_Task to complete:_
Pick out the lines in the listing below that contain the word "items" and copy them.

BEGIN

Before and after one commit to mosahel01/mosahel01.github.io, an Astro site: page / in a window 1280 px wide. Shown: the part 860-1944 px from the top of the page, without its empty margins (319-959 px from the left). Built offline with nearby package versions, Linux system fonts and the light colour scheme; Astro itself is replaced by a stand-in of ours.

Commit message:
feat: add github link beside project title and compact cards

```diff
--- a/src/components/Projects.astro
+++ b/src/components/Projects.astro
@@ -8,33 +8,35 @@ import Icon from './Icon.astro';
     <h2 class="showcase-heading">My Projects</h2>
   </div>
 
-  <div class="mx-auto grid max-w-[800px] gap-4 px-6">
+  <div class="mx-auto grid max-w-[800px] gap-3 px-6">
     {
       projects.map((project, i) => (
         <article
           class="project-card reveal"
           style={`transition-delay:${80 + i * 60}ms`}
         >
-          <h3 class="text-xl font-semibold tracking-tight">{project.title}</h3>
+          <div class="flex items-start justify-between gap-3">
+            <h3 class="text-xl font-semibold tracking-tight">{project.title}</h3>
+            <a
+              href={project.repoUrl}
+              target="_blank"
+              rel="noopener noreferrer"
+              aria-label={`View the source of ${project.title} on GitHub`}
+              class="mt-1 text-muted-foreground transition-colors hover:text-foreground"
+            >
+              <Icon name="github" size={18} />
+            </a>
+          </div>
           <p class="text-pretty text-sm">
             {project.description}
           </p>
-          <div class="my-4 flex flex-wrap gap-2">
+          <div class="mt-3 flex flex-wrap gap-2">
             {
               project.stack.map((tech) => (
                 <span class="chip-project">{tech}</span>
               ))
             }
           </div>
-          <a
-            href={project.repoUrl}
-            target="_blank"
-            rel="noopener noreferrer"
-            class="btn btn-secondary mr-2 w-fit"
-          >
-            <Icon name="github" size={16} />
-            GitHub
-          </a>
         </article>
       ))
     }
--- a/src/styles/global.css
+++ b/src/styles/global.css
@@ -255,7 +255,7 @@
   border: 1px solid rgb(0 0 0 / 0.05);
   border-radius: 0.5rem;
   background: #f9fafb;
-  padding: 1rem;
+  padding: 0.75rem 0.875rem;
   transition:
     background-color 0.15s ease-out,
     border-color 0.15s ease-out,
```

END
BEGIN

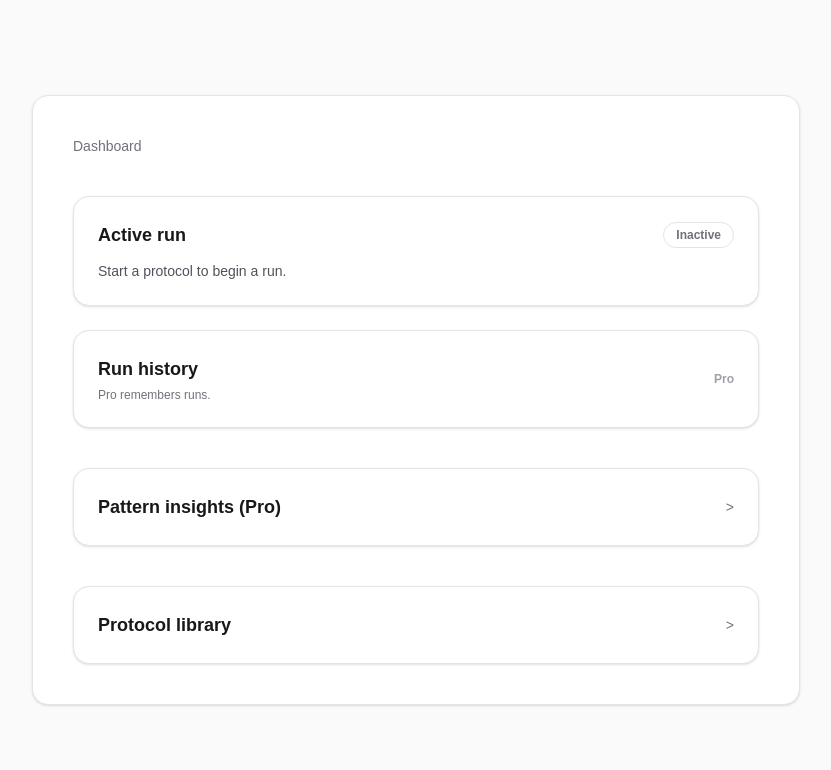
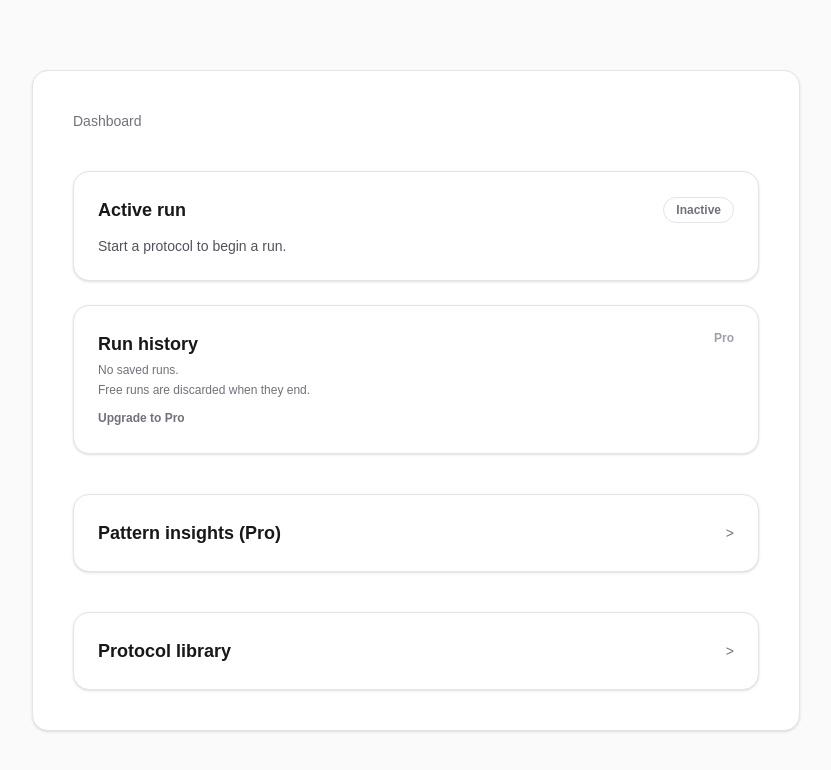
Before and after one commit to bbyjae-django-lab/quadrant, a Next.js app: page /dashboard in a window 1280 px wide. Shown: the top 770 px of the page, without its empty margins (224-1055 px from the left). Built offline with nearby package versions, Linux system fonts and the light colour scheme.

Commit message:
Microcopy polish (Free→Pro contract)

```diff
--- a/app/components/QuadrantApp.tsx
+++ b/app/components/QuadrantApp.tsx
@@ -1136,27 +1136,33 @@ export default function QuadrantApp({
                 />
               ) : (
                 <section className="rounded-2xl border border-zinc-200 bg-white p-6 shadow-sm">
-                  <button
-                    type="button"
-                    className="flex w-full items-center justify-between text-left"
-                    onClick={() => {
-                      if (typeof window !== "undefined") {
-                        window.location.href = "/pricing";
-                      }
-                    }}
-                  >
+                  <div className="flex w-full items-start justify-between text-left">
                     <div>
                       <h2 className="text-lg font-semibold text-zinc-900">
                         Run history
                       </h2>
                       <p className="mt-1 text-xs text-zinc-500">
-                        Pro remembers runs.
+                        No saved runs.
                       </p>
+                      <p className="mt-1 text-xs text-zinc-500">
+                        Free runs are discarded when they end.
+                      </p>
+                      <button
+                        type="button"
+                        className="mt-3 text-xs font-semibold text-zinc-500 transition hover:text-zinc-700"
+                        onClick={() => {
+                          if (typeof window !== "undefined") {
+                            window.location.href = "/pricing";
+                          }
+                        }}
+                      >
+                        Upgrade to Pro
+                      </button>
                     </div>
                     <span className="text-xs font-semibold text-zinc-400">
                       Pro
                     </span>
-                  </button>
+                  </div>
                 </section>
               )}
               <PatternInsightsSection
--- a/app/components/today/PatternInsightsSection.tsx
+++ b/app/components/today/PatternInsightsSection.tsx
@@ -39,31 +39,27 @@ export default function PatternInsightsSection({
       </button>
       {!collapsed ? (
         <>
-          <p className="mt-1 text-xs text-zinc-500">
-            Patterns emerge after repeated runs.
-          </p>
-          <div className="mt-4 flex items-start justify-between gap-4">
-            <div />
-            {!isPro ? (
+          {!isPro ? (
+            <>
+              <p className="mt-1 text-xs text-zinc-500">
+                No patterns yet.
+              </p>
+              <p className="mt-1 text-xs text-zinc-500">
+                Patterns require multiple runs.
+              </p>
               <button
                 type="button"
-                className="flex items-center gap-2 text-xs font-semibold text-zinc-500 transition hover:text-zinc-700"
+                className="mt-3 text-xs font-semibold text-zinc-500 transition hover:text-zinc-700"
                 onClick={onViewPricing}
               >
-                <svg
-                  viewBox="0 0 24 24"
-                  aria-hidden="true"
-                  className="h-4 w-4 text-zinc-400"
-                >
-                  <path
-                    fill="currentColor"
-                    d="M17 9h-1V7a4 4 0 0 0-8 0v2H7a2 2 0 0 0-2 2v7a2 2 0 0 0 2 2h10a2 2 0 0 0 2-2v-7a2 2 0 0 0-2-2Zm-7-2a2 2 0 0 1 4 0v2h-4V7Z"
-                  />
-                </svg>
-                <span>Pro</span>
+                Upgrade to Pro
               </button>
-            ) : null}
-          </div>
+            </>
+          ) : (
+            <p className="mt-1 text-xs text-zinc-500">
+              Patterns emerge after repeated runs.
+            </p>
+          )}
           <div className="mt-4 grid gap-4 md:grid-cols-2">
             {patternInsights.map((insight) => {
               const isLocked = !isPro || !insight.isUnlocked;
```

END

_Response area:_
+          <div class="flex items-start justify-between gap-3">
-                    className="flex w-full items-center justify-between text-left"
+                  <div className="flex w-full items-start justify-between text-left">
-          <div className="mt-4 flex items-start justify-between gap-4">
-                className="flex items-center gap-2 text-xs font-semibold text-zinc-500 transition hover:text-zinc-700"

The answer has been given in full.